“Do you always have to push to move him backwards?” Asked Kirsty.

“Well, yes,” I replied “I’ve always done it that way.” How else was there to do it?

 “And do you always shout?”

“Only if he doesn’t obey.”

“And does he obey?”

“Ummm . . . no,” I said forlornly, looking at the ground. “Not usually, no.”

Kirsty walked over to where Bruce stood firm and asked if she could have his reins. I handed them over feeling an absolute failure. She shook the reins at him, lowered her head slightly and took a short step forward. He stayed immobile. She lowered her head further, and walked towards him more forcefully, and he took a few hurried steps backwards, put in a buck to show his displeasure, and then stepped neatly around the L to the end of the poles. Kirsty rubbed his forehead and told him he was a good boy. He dropped his nose and rested it by her elbow.

“I think we’ve solved that problem,” she said quietly. “Perhaps you could try asking instead of telling. Ask him to step backwards, we’ll practise it later.”

Next, she asked me to lead him forward again, this time walking inside the poles with him. We walked down the straight, and when we got to the turn he walked right through me. I jumped to one side, and hopped back again to finish.

“Did you think about slowing him to make the turn,” she said, and I wasn’t sure if it was a question or a statement.

“Ummmmm, no.”

“And do you always have him walking ahead of you at the pace he wants?”

“I guess so,” I replied, never really having thought about Bruce’s position. I’d never really given much thought to leading a horse, I just expected it to do as I said. If it went too fast I’d pull it back and if too slow I’d pull it forward. When I wanted to stop I’d apply pressure until it stopped.

Kirsty showed me how to decide where I wanted Bruce to be, and how to keep him an arm’s distance from my body so we didn’t bump eachother. It was the first time anyone had explained how to give a horse clear directions, rather than correct it when it did wrong, and it made perfect sense.
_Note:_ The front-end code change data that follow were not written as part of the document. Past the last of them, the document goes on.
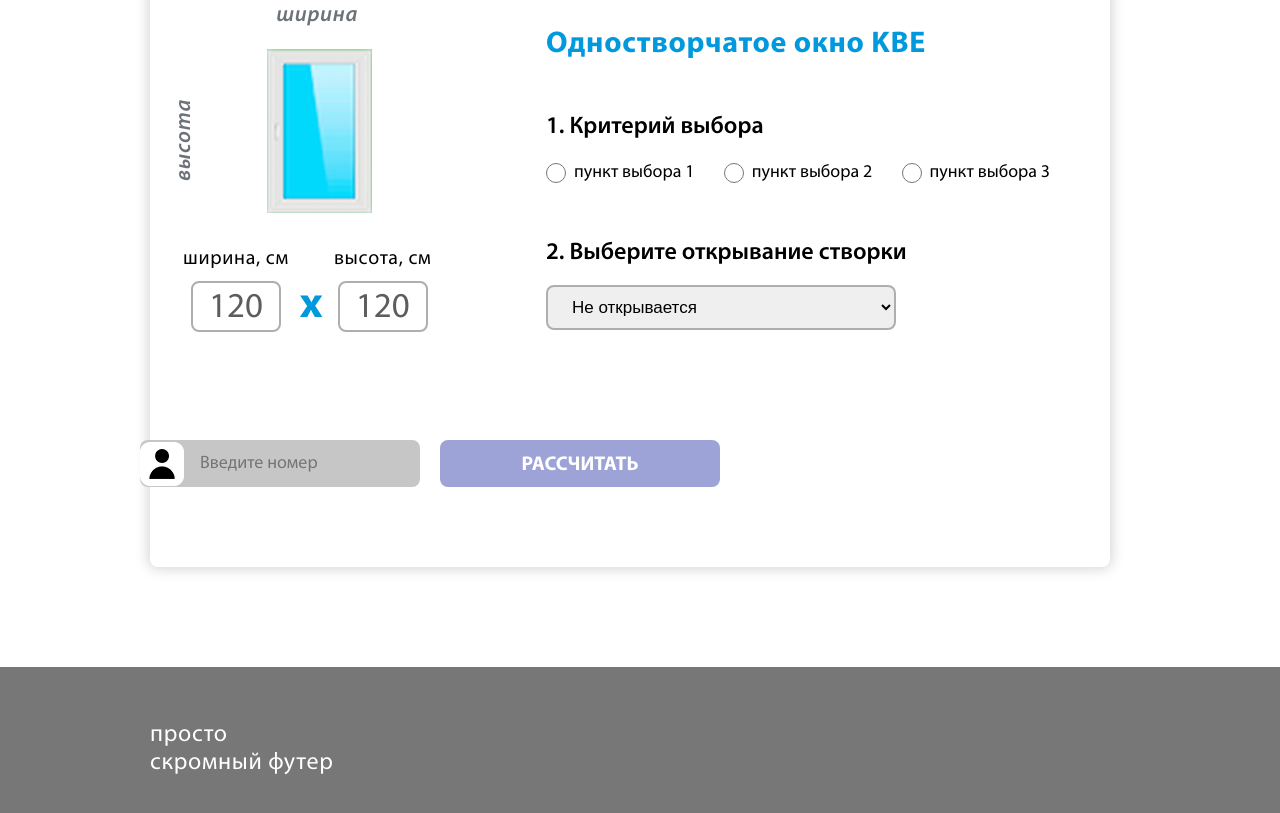
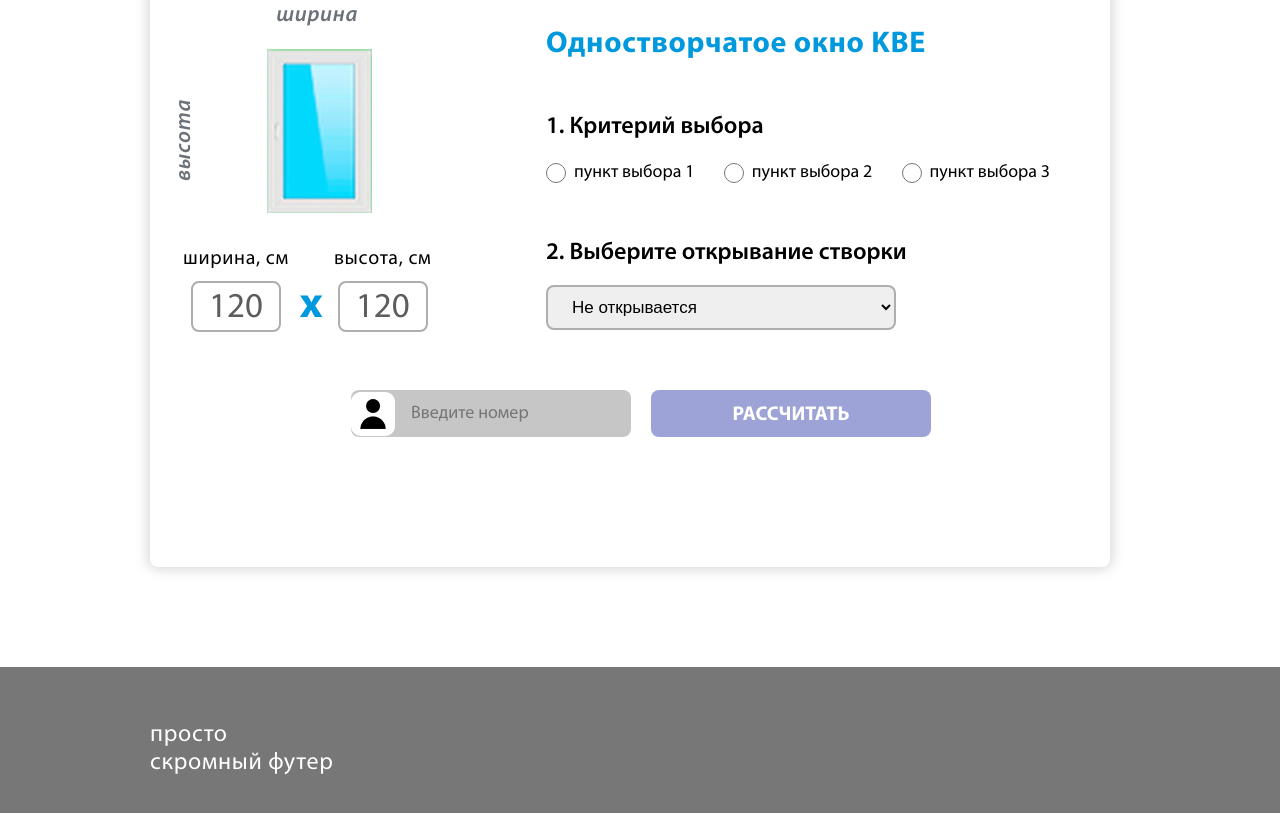
Before and after one commit to devalmanu/GCG-test, a plain HTML site: page index.html in a window 1280 px wide. Shown: the part 1744-2557 px from the top of the page. Drawn offline with nearby package versions, Linux system fonts and the light colour scheme; files whose address does not match are found by name.

Commit message:
Update index.html

```diff
--- a/index.html
+++ b/index.html
@@ -176,6 +176,7 @@
 						<h3 class="calc__title">Одностворчатое окно KBE</h3>
 						<form action="#" method="post" enctype="multipart/form-data">
 							<div>
+								<div>
 									<p class="calc__text">1. Критерий выбора</p>
 									<div class="input_list">
 										<div class="input_choice">
@@ -200,14 +201,16 @@
 										<option selected value="noOpen">Не открывается</option>
 									</select>
 								</div>
+							</div>
+							<div class="calc-button">
+								<input class="btn-numb" name="userpass" type="tel" placeholder="Введите номер">
+								<button class="btn-calc" type="submit">Рассчитать</button>
+							</div>
 
 						</form>
 					</div>
 				</div>
-				<div class="calc-button">
-					<input class="btn-numb" name="userpass" type="tel" placeholder="Введите номер">
-					<button class="btn-calc" type="submit" onclick="calculate();">Рассчитать</button>
-				</div>
+
 
 				<div class="cost">
 					<div id="allSize"></div>
```
Lines whose indentation alone changed are shown as unchanged.
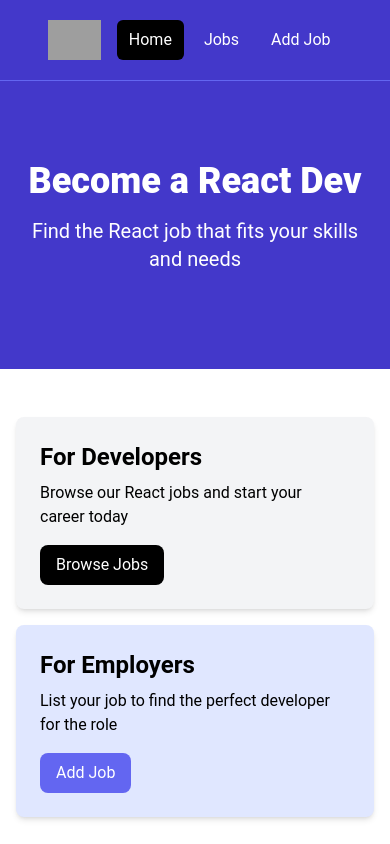
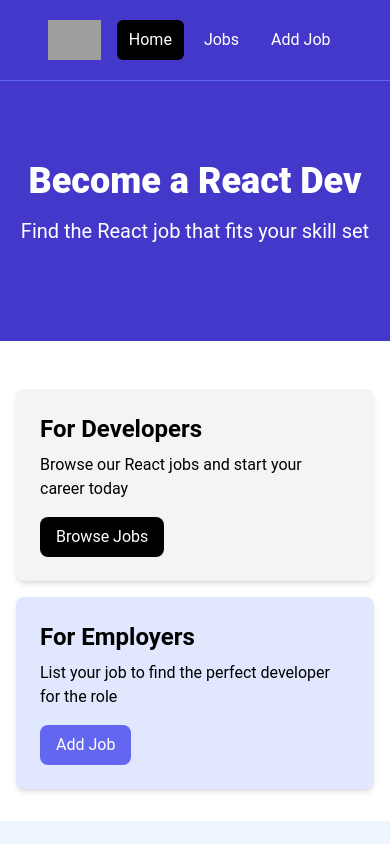
Before and after one commit to abdulhakim233/React-jobs, a React (Vite) app: page / in a window 390 px wide. Shown: the top 844 px of the page. Built offline with nearby package versions, Linux system fonts and the light colour scheme; grey boxes are pictures that could not be loaded.

Commit message:
added Homecard component

```diff
--- a/src/App.jsx
+++ b/src/App.jsx
@@ -1,59 +1,14 @@
 import  Navbar from "./components/Navbar";
+import Hero from "./components/Hero";
+import HomeCards from './components/HomeCards.jsx'
+
 const App = () => {
   return (
     <>
      <Navbar />
+    <Hero/>
+    <HomeCards/>
 
-
-    {/* <!-- Hero --> */}
-    <section className="bg-indigo-700 py-20 mb-4">
-      <div
-        className="max-w-7xl mx-auto px-4 sm:px-6 lg:px-8 flex flex-col items-center"
-      >
-        <div className="text-center">
-          <h1
-            className="text-4xl font-extrabold text-white sm:text-5xl md:text-6xl"
-          >
-            Become a React Dev
-          </h1>
-          <p className="my-4 text-xl text-white">
-            Find the React job that fits your skills and needs
-          </p>
-        </div>
-      </div>
-    </section>
-
-    {/* <!-- Developers and Employers --> */}
-    <section className="py-4">
-      <div className="container-xl lg:container m-auto">
-        <div className="grid grid-cols-1 md:grid-cols-2 gap-4 p-4 rounded-lg">
-          <div className="bg-gray-100 p-6 rounded-lg shadow-md">
-            <h2 className="text-2xl font-bold">For Developers</h2>
-            <p className="mt-2 mb-4">
-              Browse our React jobs and start your career today
-            </p>
-            <a
-              href="/jobs.html"
-              className="inline-block bg-black text-white rounded-lg px-4 py-2 hover:bg-gray-700"
-            >
-              Browse Jobs
-            </a>
-          </div>
-          <div className="bg-indigo-100 p-6 rounded-lg shadow-md">
-            <h2 className="text-2xl font-bold">For Employers</h2>
-            <p className="mt-2 mb-4">
-              List your job to find the perfect developer for the role
-            </p>
-            <a
-              href="/add-job.html"
-              className="inline-block bg-indigo-500 text-white rounded-lg px-4 py-2 hover:bg-indigo-600"
-            >
-              Add Job
-            </a>
-          </div>
-        </div>
-      </div>
-    </section>
 
     {/* <!-- Browse Jobs --> */}
     <section className="bg-blue-50 px-4 py-10">
```
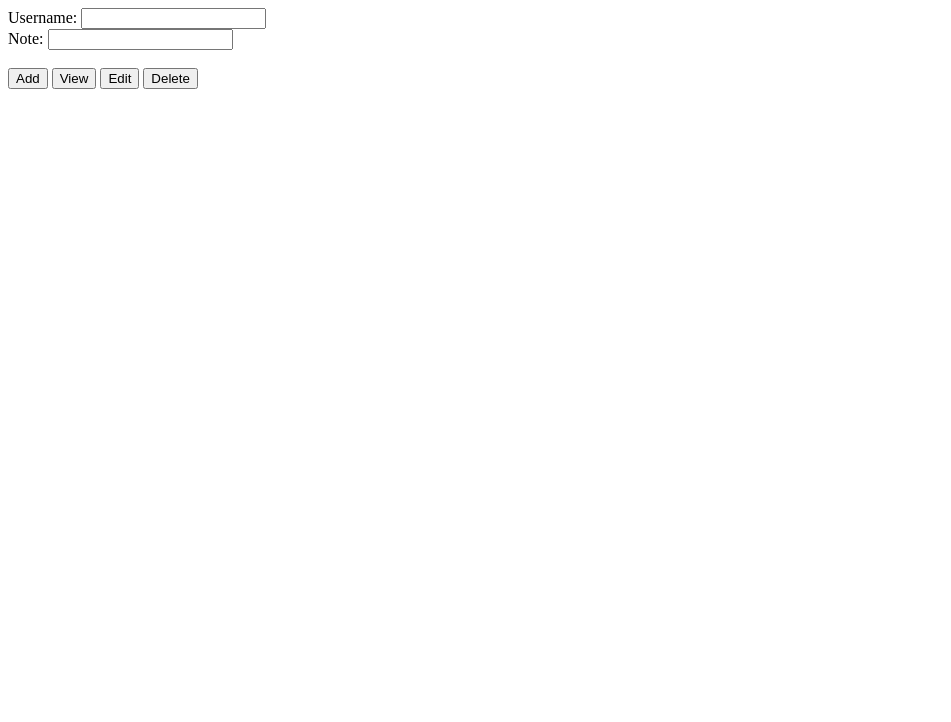
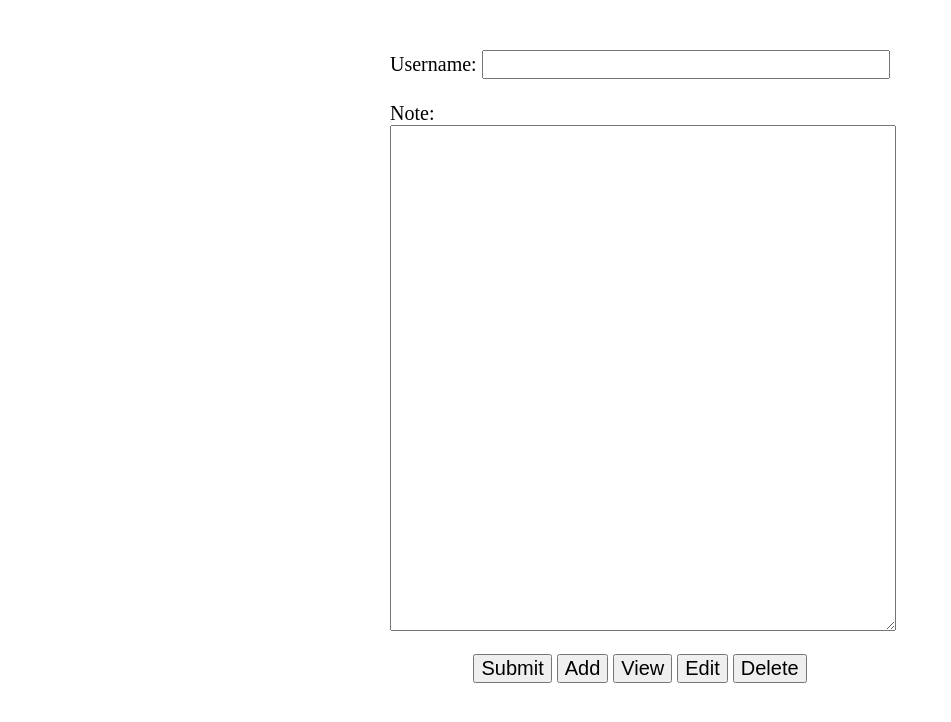
Before and after one commit to epuschel/CIS-435-Project-3, a plain HTML site: page front-end/index.html in a window 1280 px wide. Shown: the whole page, without its empty margins (0-951 px from the left). Drawn offline with Linux system fonts and the light colour scheme.

Commit message:
added some styling

```diff
--- a/front-end/index.html
+++ b/front-end/index.html
@@ -4,17 +4,24 @@
     <head>
         <title>Notepad Web App</title>
         <meta charset="UTF-8">
+        <link rel="stylesheet" href="styles.css">
         <script src="call-server.js"></script>
     </head>
     <body>
         Username: <input type="text" id="user_name">
+        <br><br>
+        Note:
         <br>
-        Note: <input type="text" id="note">
+        <textarea id="note"></textarea>
         <br><br>
+
+        <div id="buttons">
+        <input type="submit" value="Submit">
         <button id="btn_add">Add</button>
         <button id="btn_view">View</button>
         <button id="btn_edit">Edit</button>
         <button id="btn_delete">Delete</button>
+        </div>
         <br><br>
         <span id="output"></span>
     </body>
--- /dev/null
+++ b/front-end/styles.css
@@ -0,0 +1,24 @@
+*{
+    font-size: 20px;
+}
+
+body{
+    width: 500px;
+    margin: auto;
+    margin-top: 50px;
+}
+
+#user_name{
+    width: 400px;
+}
+
+#note{
+    width: 500px;
+    height: 500px;
+    text-align: left;
+    vertical-align: top;
+}
+
+#buttons{
+    text-align: center;
+}
```
Also changed, not shown: styles/styles.css (deleted).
I didn’t know why I didn’t know about it. Then she showed me how to breathe commands instead of shouting them, and we practised going forward on an out breath, and halting by slowing my feet so we stopped in unison without any pressure on the rope. Miraculously, we moved left and right by turning my shoulders. As we went back and forth through pole alley, walking over the poles, and stopping and starting without pulling or tugging on the reins, I felt an incredible sense of elation at the way Bruce responded. If he noticed my feet slow down and my shoulders turn, what else did he notice in my movements? This was all new to me, I’d been taught that being the boss was the key to mastering horses, not breathing.

“I think we’ll call it a day there,” said Kirsty after forty minutes. “You both look like you’ve done enough.” As she ran her hand down Bruce’s neck he dropped his head and snorted. “He’s a good horse. You just need to find him his quiet place,” she said.

At the time, I had no idea what she meant, or where that search would take us, but I knew it was our only chance to make things work. So I had to find out.